ReShelle Barrett, CFP®
Most investors believe that owning bonds means an investment with low or no risk. However, bond investments are inherently exposed to certain risks including interest rate risk. And according to most recent comments by the Federal Reserve Board, there is likely at least one interest rate increase on the agenda for this year. Since bond prices act inversely to interest rates, principal will generally decline in a rising interest environment. This is because bonds paying lower rates become less attractive to investors seeking income. Think of it like a seesaw: when rates go up prices go down, and vice versa. The further out you are on the seesaw, the large your “swings” will be. Therefore, shorter maturities can mean less price fluctuation, greater flexibility and greater protection of principal. For example, if you own a bond that pays 2% interest and rates increase to 3%, the bond you own becomes less attractive and thus the price of your bond will decrease if you sell it. On the flip side, if rates fall to 1%, your bond will become more attractive. To further explain, if your bond matures in one year, you are not as likely to be concerned about fluctuating interest rates since your bond will be maturing relatively soon. However, if you own a 30-year bond in a rising interest rate environment, you can expect your price to fluctuate even more since you are committed to a fixed rate for a much longer period of time.
To help decrease some of the risk of owning bonds, we generally suggest investing in a bond mutual fund, and in particular, a fund with shorter maturities. These funds need to re-deploy assets more frequently than longer-term funds, and thus have more opportunity to capture higher yields.
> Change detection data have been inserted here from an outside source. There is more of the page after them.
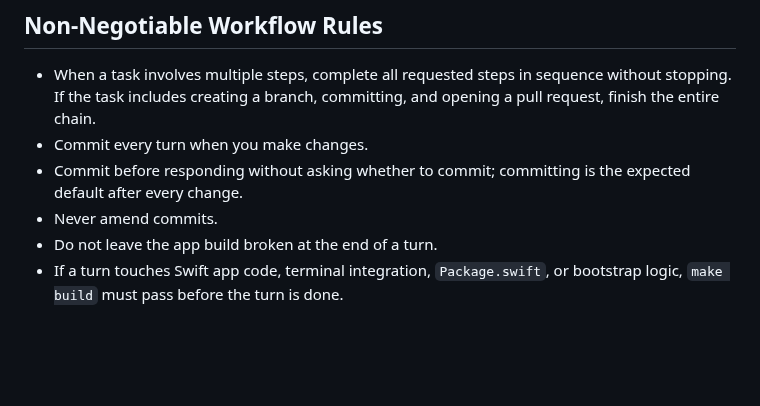
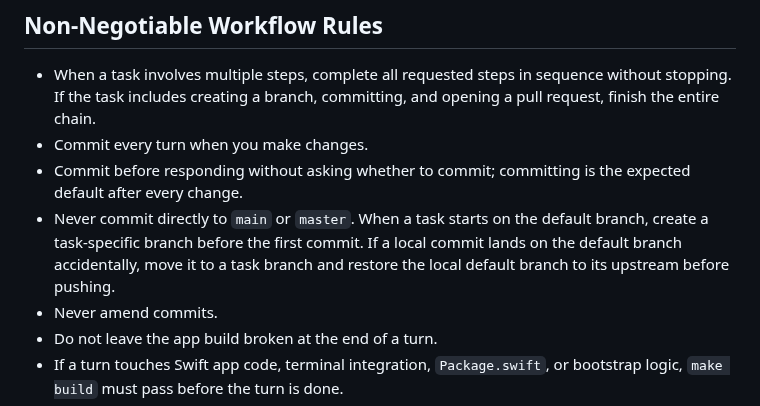
Before and after one commit to kenn-io/ghosthub, a Markdown page: AGENTS.md, the part around the change. Rendered like a GitHub page; blank space fills up the shorter version.

Commit message:
Require task branches before commits
The default commit-every-turn rule is unsafe without an equally explicit branch boundary. Requiring a task branch before the first commit keeps local main aligned with upstream and prevents release preparation or other routine work from landing on the default branch accidentally.

Generated with Codex
Co-authored-by: Codex <codex@openai.com>

```diff
--- a/AGENTS.md
+++ b/AGENTS.md
@@ -47,6 +47,10 @@ as subject to direct iteration.
 - Commit every turn when you make changes.
 - Commit before responding without asking whether to commit; committing is the
   expected default after every change.
+- Never commit directly to `main` or `master`. When a task starts on the
+  default branch, create a task-specific branch before the first commit. If a
+  local commit lands on the default branch accidentally, move it to a task
+  branch and restore the local default branch to its upstream before pushing.
 - Never amend commits.
 - Do not leave the app build broken at the end of a turn.
 - If a turn touches Swift app code, terminal integration, `Package.swift`, or bootstrap logic, `make build` must pass before the turn is done.
```
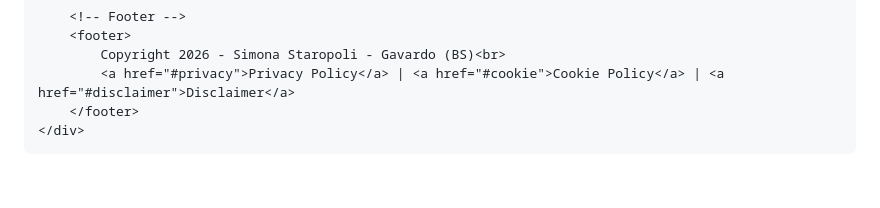
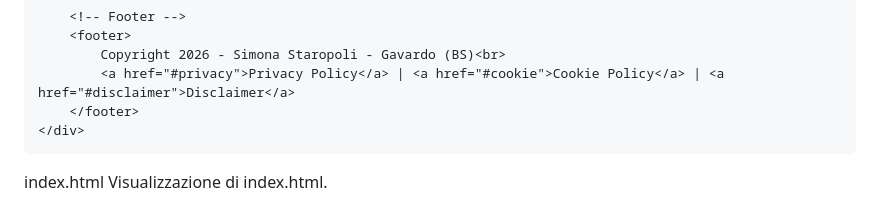
Before and after one commit to socratemaccarinelli/socratemaccarinelli.github.io, a Markdown page: README.md, the part around the change. GitHub-like rendering; blank space fills up the shorter version.

```diff
--- a/README.md
+++ b/README.md
@@ -486,3 +486,5 @@
 
 </body>
 </html>
+index.html
+Visualizzazione di index.html.
```
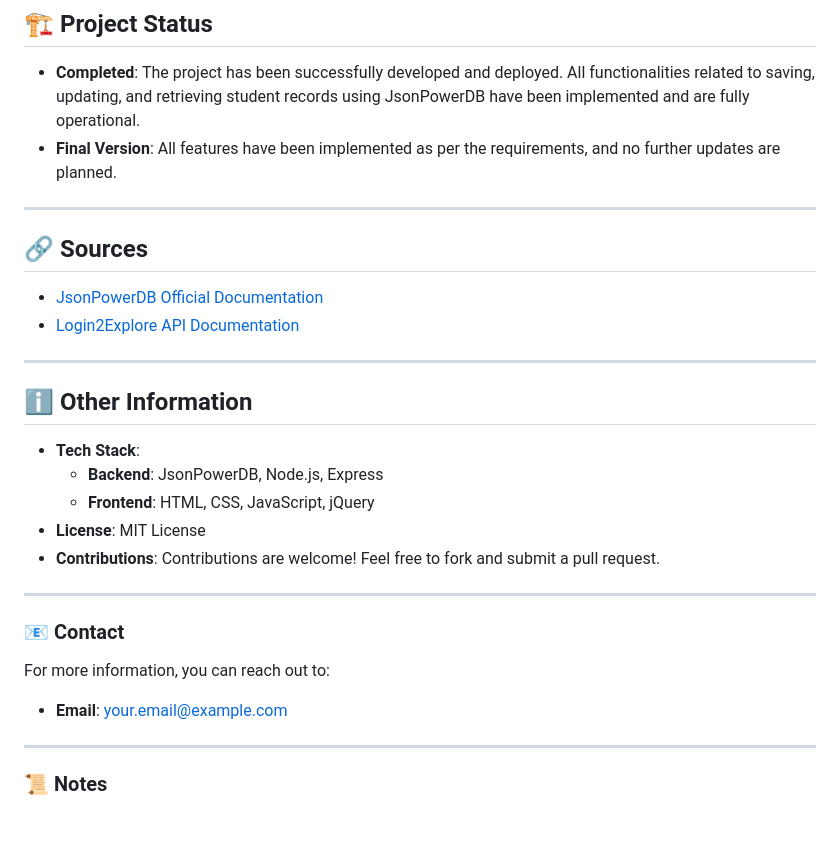
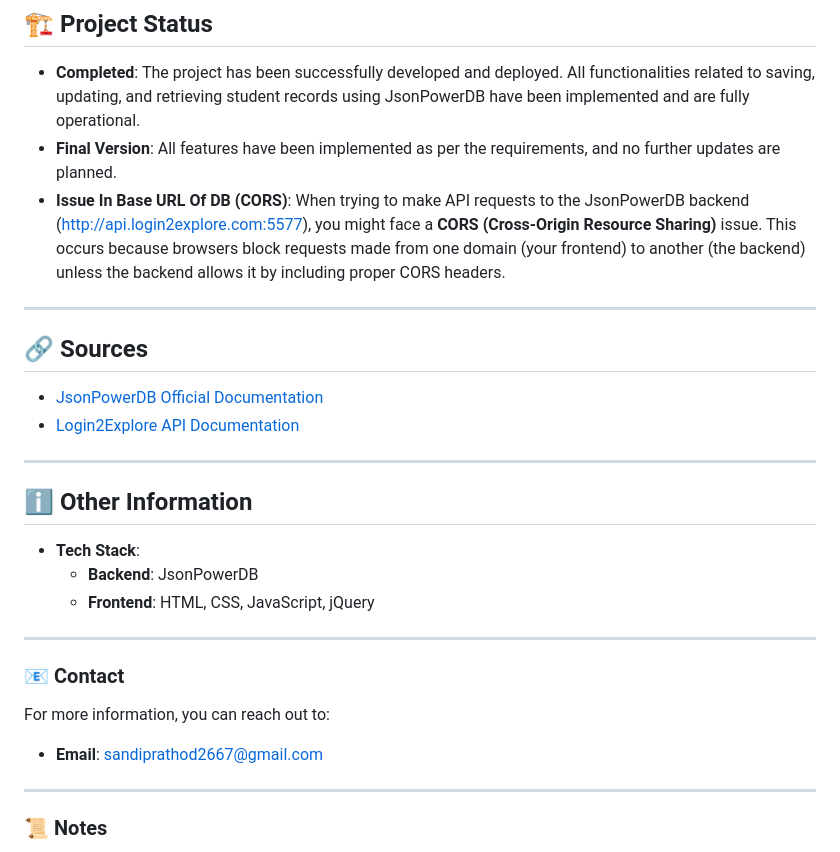
Before and after one commit to SandipRRathod/jsonPowerDB_login2xplore_micro_project, a Markdown page: README.md, the part around the change. Drawn GitHub-style; blank space fills up the shorter version.

```diff
--- a/README.md
+++ b/README.md
@@ -77,6 +77,9 @@ The following features are included in this project:
 
 - **Completed**: The project has been successfully developed and deployed. All functionalities related to saving, updating, and retrieving student records using JsonPowerDB have been implemented and are fully operational.
 - **Final Version**: All features have been implemented as per the requirements, and no further updates are planned.
+- **Issue In Base URL Of DB (CORS)**:
+When trying to make API requests to the JsonPowerDB backend (http://api.login2explore.com:5577), you might face a **CORS (Cross-Origin Resource Sharing)** issue. This occurs because browsers block requests made from one domain (your frontend) to another (the backend) unless the backend allows it by including proper CORS headers.
+
 
 ---
 
@@ -90,17 +93,15 @@ The following features are included in this project:
 ## ℹ **Other Information**
 
 - **Tech Stack**:
-  - **Backend**: JsonPowerDB, Node.js, Express
+  - **Backend**: JsonPowerDB
   - **Frontend**: HTML, CSS, JavaScript, jQuery
-- **License**: MIT License
-- **Contributions**: Contributions are welcome! Feel free to fork and submit a pull request.
 
 ---
 
 ### 📧 **Contact**
 
 For more information, you can reach out to:
-- **Email**: your.email@example.com
+- **Email**: sandiprathod2667@gmail.com
 
 ---
 
```
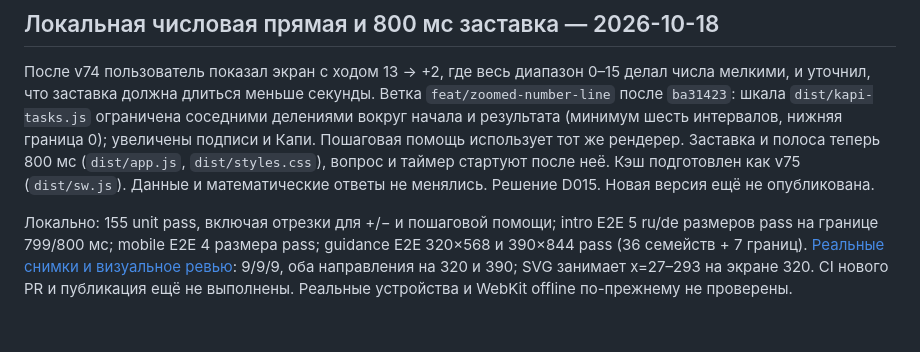
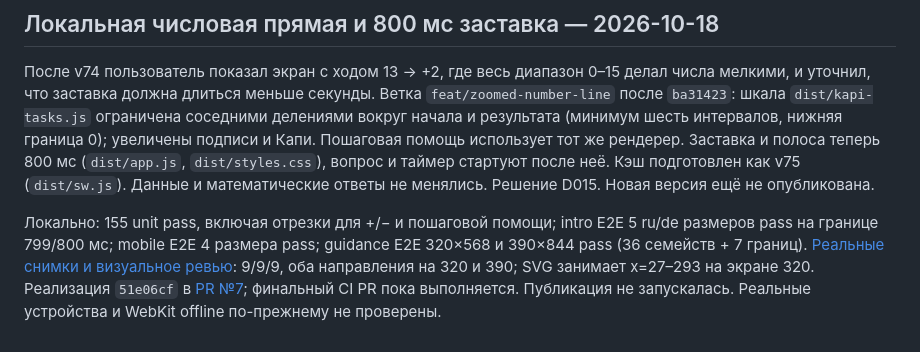
Before and after one commit to KonstantinGlazunov/Kapi, a Markdown page: docs/PROJECT_STATE.md, the part around the change. Rendered like a GitHub page.

Commit message:
docs: record number-line PR

```diff
--- a/docs/PROJECT_STATE.md
+++ b/docs/PROJECT_STATE.md
@@ -166,4 +166,4 @@ GitHub auth-блокер предыдущего выпуска полность
 
 После v74 пользователь показал экран с ходом 13 → +2, где весь диапазон 0–15 делал числа мелкими, и уточнил, что заставка должна длиться меньше секунды. Ветка `feat/zoomed-number-line` после `ba31423`: шкала `dist/kapi-tasks.js` ограничена соседними делениями вокруг начала и результата (минимум шесть интервалов, нижняя граница 0); увеличены подписи и Капи. Пошаговая помощь использует тот же рендерер. Заставка и полоса теперь 800 мс (`dist/app.js`, `dist/styles.css`), вопрос и таймер стартуют после неё. Кэш подготовлен как v75 (`dist/sw.js`). Данные и математические ответы не менялись. Решение D015. Новая версия ещё не опубликована.
 
-Локально: 155 unit pass, включая отрезки для +/− и пошаговой помощи; intro E2E 5 ru/de размеров pass на границе 799/800 мс; mobile E2E 4 размера pass; guidance E2E 320×568 и 390×844 pass (36 семейств + 7 границ). [Реальные снимки и визуальное ревью](reviews/number-line/REVIEW.md): 9/9/9, оба направления на 320 и 390; SVG занимает x=27–293 на экране 320. CI нового PR и публикация ещё не выполнены. Реальные устройства и WebKit offline по-прежнему не проверены.
+Локально: 155 unit pass, включая отрезки для +/− и пошаговой помощи; intro E2E 5 ru/de размеров pass на границе 799/800 мс; mobile E2E 4 размера pass; guidance E2E 320×568 и 390×844 pass (36 семейств + 7 границ). [Реальные снимки и визуальное ревью](reviews/number-line/REVIEW.md): 9/9/9, оба направления на 320 и 390; SVG занимает x=27–293 на экране 320. Реализация `51e06cf` в [PR №7](https://github.com/KonstantinGlazunov/Kapi/pull/7); финальный CI PR пока выполняется. Публикация не запускалась. Реальные устройства и WebKit offline по-прежнему не проверены.
```
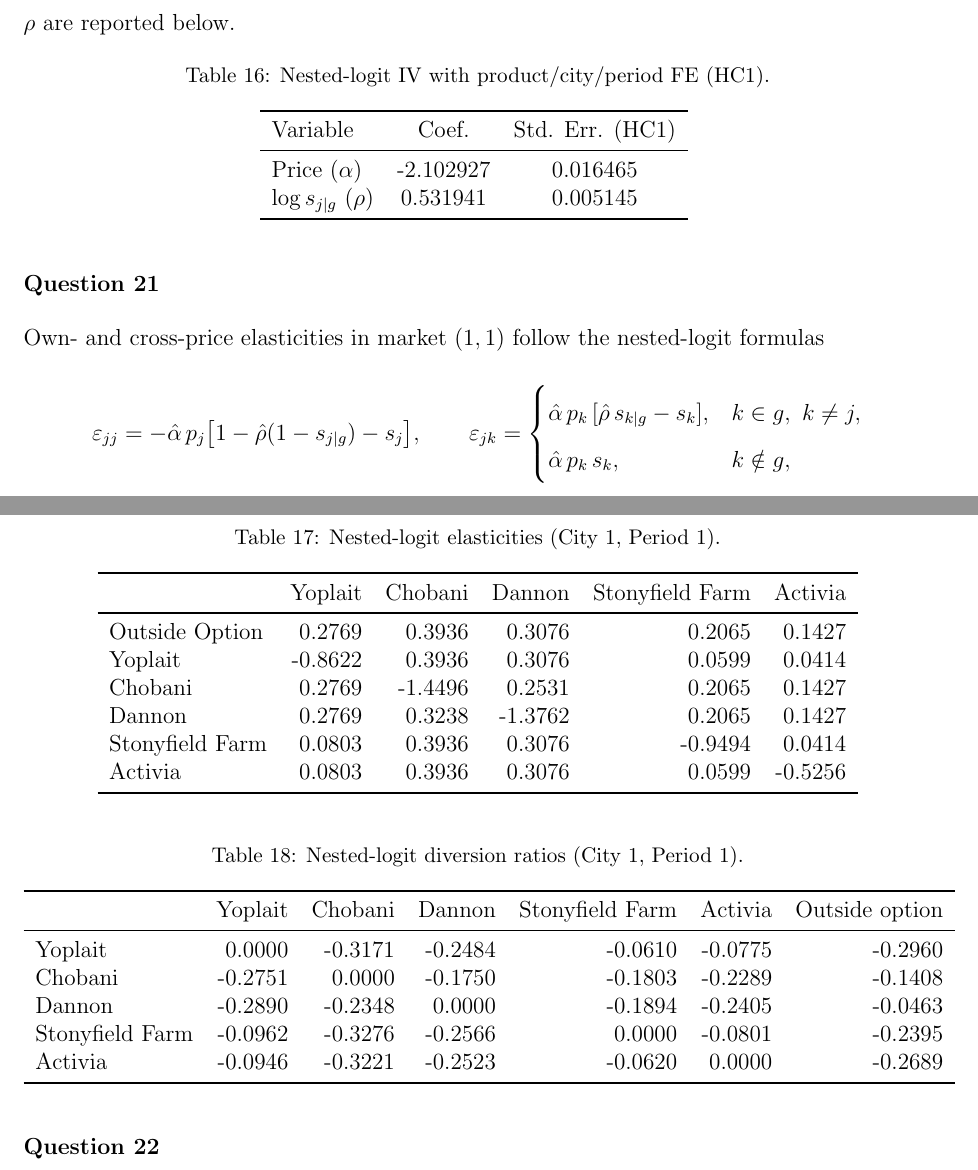
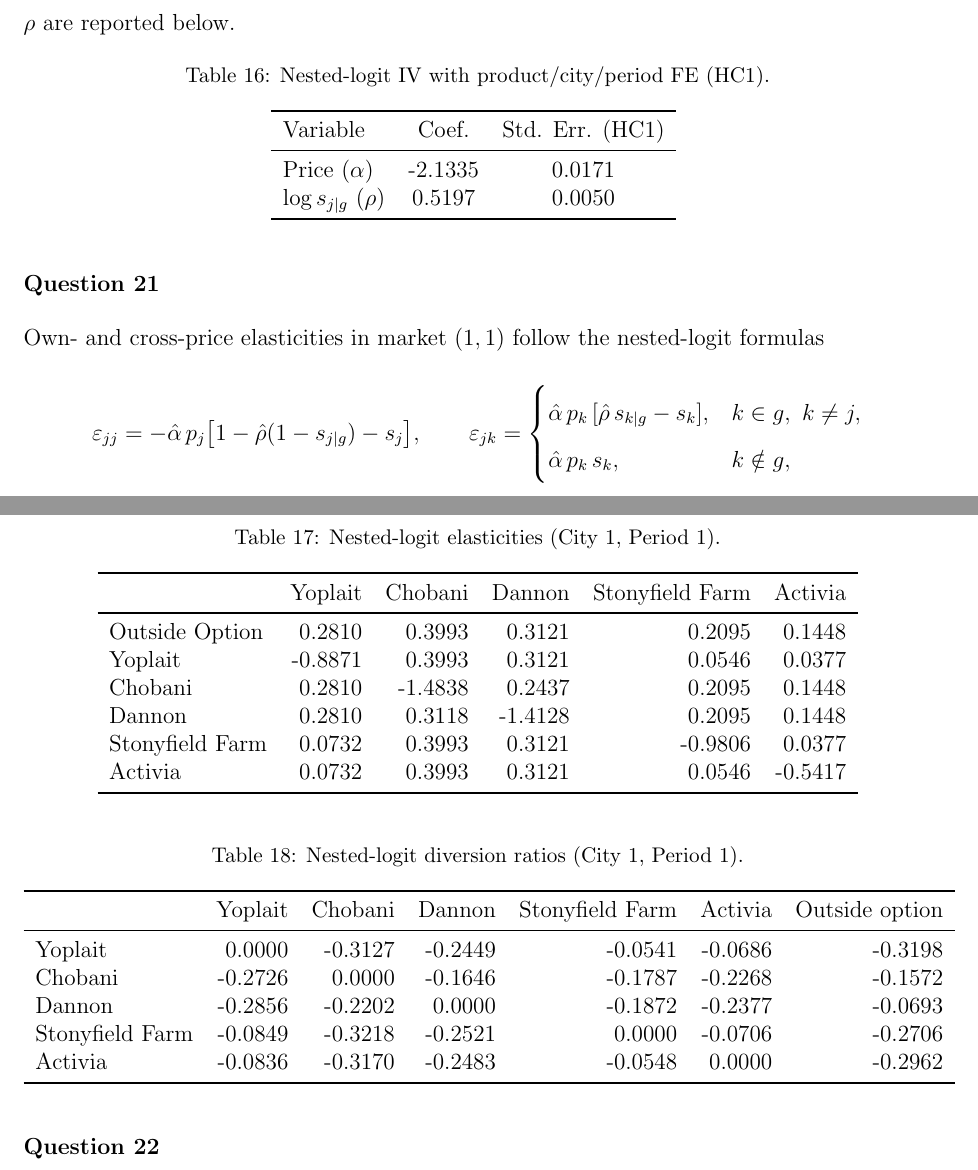
Before and after one commit to ShiqiYang2022/ECON220A, a LaTeX problem sheet (Hw1/repo/paper_slides/code/paper.tex, which reads Hw1/repo/analysis/output/q20_nested_ivfe.tex, Hw1/repo/analysis/output/q21_nl_diversion_city1p1.tex, Hw1/repo/analysis/output/q21_nl_elasticities_city1p1.tex): two parts of pages 12 and 13 of 14, joined at a grey line, cut so that both start at the same text. Compiled offline with pdfLaTeX.

Commit message:
Fix Q4 results

```diff
--- a/Hw1/repo/analysis/output/q20_nested_ivfe.tex
+++ b/Hw1/repo/analysis/output/q20_nested_ivfe.tex
@@ -5,8 +5,8 @@
 \toprule
 Variable & Coef. & Std. Err. (HC1) \\
 \midrule
-Price ($\alpha$) & -2.102927 & 0.016465 \\
-$\log s_{j|g}$ ($\rho$) & 0.531941 & 0.005145 \\
+Price ($\alpha$) & -2.1335 & 0.0171 \\
+$\log s_{j|g}$ ($\rho$) & 0.5197 & 0.0050 \\
 \bottomrule
 \end{tabular}
 \label{tab:q20_nl_ivfe}
--- a/Hw1/repo/analysis/output/q21_nl_diversion_city1p1.tex
+++ b/Hw1/repo/analysis/output/q21_nl_diversion_city1p1.tex
@@ -6,11 +6,11 @@
 \toprule
  & Yoplait & Chobani & Dannon & Stonyfield Farm & Activia & Outside option \\
 \midrule
-Yoplait & 0.0000 & -0.3171 & -0.2484 & -0.0610 & -0.0775 & -0.2960 \\
-Chobani & -0.2751 & 0.0000 & -0.1750 & -0.1803 & -0.2289 & -0.1408 \\
-Dannon & -0.2890 & -0.2348 & 0.0000 & -0.1894 & -0.2405 & -0.0463 \\
-Stonyfield Farm & -0.0962 & -0.3276 & -0.2566 & 0.0000 & -0.0801 & -0.2395 \\
-Activia & -0.0946 & -0.3221 & -0.2523 & -0.0620 & 0.0000 & -0.2689 \\
+Yoplait & 0.0000 & -0.3127 & -0.2449 & -0.0541 & -0.0686 & -0.3198 \\
+Chobani & -0.2726 & 0.0000 & -0.1646 & -0.1787 & -0.2268 & -0.1572 \\
+Dannon & -0.2856 & -0.2202 & 0.0000 & -0.1872 & -0.2377 & -0.0693 \\
+Stonyfield Farm & -0.0849 & -0.3218 & -0.2521 & 0.0000 & -0.0706 & -0.2706 \\
+Activia & -0.0836 & -0.3170 & -0.2483 & -0.0548 & 0.0000 & -0.2962 \\
 \bottomrule
 \end{tabular}
 \end{table}
--- a/Hw1/repo/analysis/output/q21_nl_elasticities_city1p1.tex
+++ b/Hw1/repo/analysis/output/q21_nl_elasticities_city1p1.tex
@@ -6,12 +6,12 @@
 \toprule
  & Yoplait & Chobani & Dannon & Stonyfield Farm & Activia \\
 \midrule
-Outside Option & 0.2769 & 0.3936 & 0.3076 & 0.2065 & 0.1427 \\
-Yoplait & -0.8622 & 0.3936 & 0.3076 & 0.0599 & 0.0414 \\
-Chobani & 0.2769 & -1.4496 & 0.2531 & 0.2065 & 0.1427 \\
-Dannon & 0.2769 & 0.3238 & -1.3762 & 0.2065 & 0.1427 \\
-Stonyfield Farm & 0.0803 & 0.3936 & 0.3076 & -0.9494 & 0.0414 \\
-Activia & 0.0803 & 0.3936 & 0.3076 & 0.0599 & -0.5256 \\
+Outside Option & 0.2810 & 0.3993 & 0.3121 & 0.2095 & 0.1448 \\
+Yoplait & -0.8871 & 0.3993 & 0.3121 & 0.0546 & 0.0377 \\
+Chobani & 0.2810 & -1.4838 & 0.2437 & 0.2095 & 0.1448 \\
+Dannon & 0.2810 & 0.3118 & -1.4128 & 0.2095 & 0.1448 \\
+Stonyfield Farm & 0.0732 & 0.3993 & 0.3121 & -0.9806 & 0.0377 \\
+Activia & 0.0732 & 0.3993 & 0.3121 & 0.0546 & -0.5417 \\
 \bottomrule
 \end{tabular}
 \end{table}
```
Also changed, not shown: 2 other files.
Higher interest rates can generate more income for a fund and thereby partially offset price declines sooner.
With current interest rates being as low as they have been in recent years, many investors have taken advantage of high yield bonds/funds. High yield bonds, sometimes called junk bonds, are issued by companies and municipalities judged to have a higher than normal risk of default so to compensate for that risk, these bonds pay higher yields. Since prices of higher yielding, lower-rated bonds are more influenced by this default risk (also called credit risk) than by interest rate risk, these types of bonds tend to do well during economic recoveries because improving business conditions tend to lower the risk of defaults. Also, rising growth strengthens revenues, which help companies pay their debt commitments. Nonetheless, because the default risk is higher, investors need to be conscious of greater risk to principal in high yield bonds.
Time horizon is another crucial factor in selecting a bond investment. If you plan to own a bond investment for the long-term, you will most likely experience several interest rate cycles over that period. By building a “laddered” portfolio where you have bonds with staggering maturities, you can reinvest the principal of a maturing bond in other bonds whose maturity is longer (and yield is higher) than the longest maturity you currently own. For example, you can invest initially in a one-year, two-year and three-year bond. Each year when one comes due, you can simply reinvest those proceeds in a new three-year bond thereby extending your term and your income.
The important thing to remember is that bonds are not a no-risk investment. If used correctly, they can certainly provide attractive income and reduce the volatility of an otherwise all-stock portfolio, but be aware of the risks involved when interest rates begin to rise.